*What is expected*. For each line in the records that contains "khoản", make a copy.

*Records shown*.
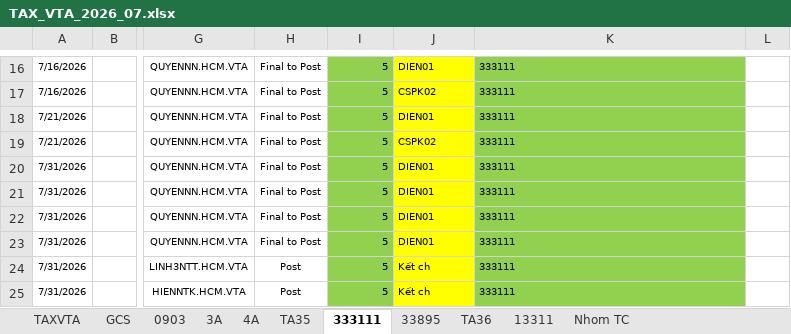
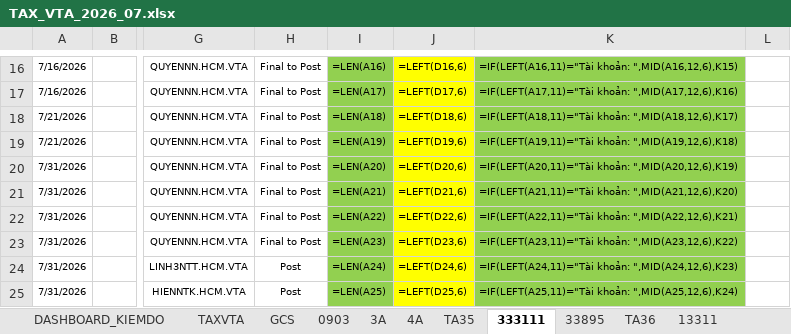
Before and after one commit to tuanhoangminhxx812-arch/THUE, an Excel workbook: ĐẦU RA/TAX_VTA_2026_07.xlsx, sheet 333111, drawn as a sheet; only a part is shown, gaps mark what is left out; values as stored, in another font and other column widths than the file's, no borders; formulas without a stored value are shown as written; the diff covers the shown part only; the diff names each change by its address in the sheet, - before the commit and + after, or states it on an @@ line.

```diff
--- a/ĐẦU RA/TAX_VTA_2026_07.xlsx (sheet 333111)
+++ b/ĐẦU RA/TAX_VTA_2026_07.xlsx (sheet 333111)
+sheet tab: DASHBOARD_KIEMDO
-I16: 5
+I16: =LEN(A16)
-J16: DIEN01
+J16: =LEFT(D16,6)
-K16: 333111
+K16: =IF(LEFT(A16,11)="Tài khoản: ",MID(A16,12,6),K15)
-I17: 5
+I17: =LEN(A17)
-J17: CSPK02
+J17: =LEFT(D17,6)
-K17: 333111
+K17: =IF(LEFT(A17,11)="Tài khoản: ",MID(A17,12,6),K16)
-I18: 5
+I18: =LEN(A18)
-J18: DIEN01
+J18: =LEFT(D18,6)
-K18: 333111
+K18: =IF(LEFT(A18,11)="Tài khoản: ",MID(A18,12,6),K17)
-I19: 5
+I19: =LEN(A19)
-J19: CSPK02
+J19: =LEFT(D19,6)
-K19: 333111
+K19: =IF(LEFT(A19,11)="Tài khoản: ",MID(A19,12,6),K18)
-I20: 5
+I20: =LEN(A20)
-J20: DIEN01
+J20: =LEFT(D20,6)
-K20: 333111
+K20: =IF(LEFT(A20,11)="Tài khoản: ",MID(A20,12,6),K19)
-I21: 5
+I21: =LEN(A21)
-J21: DIEN01
+J21: =LEFT(D21,6)
-K21: 333111
+K21: =IF(LEFT(A21,11)="Tài khoản: ",MID(A21,12,6),K20)
-I22: 5
+I22: =LEN(A22)
-J22: DIEN01
+J22: =LEFT(D22,6)
-K22: 333111
+K22: =IF(LEFT(A22,11)="Tài khoản: ",MID(A22,12,6),K21)
-I23: 5
+I23: =LEN(A23)
-J23: DIEN01
+J23: =LEFT(D23,6)
-K23: 333111
+K23: =IF(LEFT(A23,11)="Tài khoản: ",MID(A23,12,6),K22)
-I24: 5
+I24: =LEN(A24)
-J24: Kết ch
+J24: =LEFT(D24,6)
-K24: 333111
+K24: =IF(LEFT(A24,11)="Tài khoản: ",MID(A24,12,6),K23)
-I25: 5
+I25: =LEN(A25)
-J25: Kết ch
+J25: =LEFT(D25,6)
-K25: 333111
+K25: =IF(LEFT(A25,11)="Tài khoản: ",MID(A25,12,6),K24)
```
Also changed, not shown: 13 added rows, 13 removed rows and 99 edited cells elsewhere in this sheet, sheet TA36, sheet 13311, sheet TAXVTA, sheet GCS, sheet TA35, sheet 4A, 3 more sheets, charts or pictures, ĐẦU RA/TAX_VTA_2026_05.xlsx, ĐẦU RA/TAX_VTA_2026_06.xlsx, 6 other files.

*Response to the exercise*.
+K16: =IF(LEFT(A16,11)="Tài khoản: ",MID(A16,12,6),K15)
+K17: =IF(LEFT(A17,11)="Tài khoản: ",MID(A17,12,6),K16)
+K18: =IF(LEFT(A18,11)="Tài khoản: ",MID(A18,12,6),K17)
+K19: =IF(LEFT(A19,11)="Tài khoản: ",MID(A19,12,6),K18)
+K20: =IF(LEFT(A20,11)="Tài khoản: ",MID(A20,12,6),K19)
+K21: =IF(LEFT(A21,11)="Tài khoản: ",MID(A21,12,6),K20)
+K22: =IF(LEFT(A22,11)="Tài khoản: ",MID(A22,12,6),K21)
+K23: =IF(LEFT(A23,11)="Tài khoản: ",MID(A23,12,6),K22)
+K24: =IF(LEFT(A24,11)="Tài khoản: ",MID(A24,12,6),K23)
+K25: =IF(LEFT(A25,11)="Tài khoản: ",MID(A25,12,6),K24)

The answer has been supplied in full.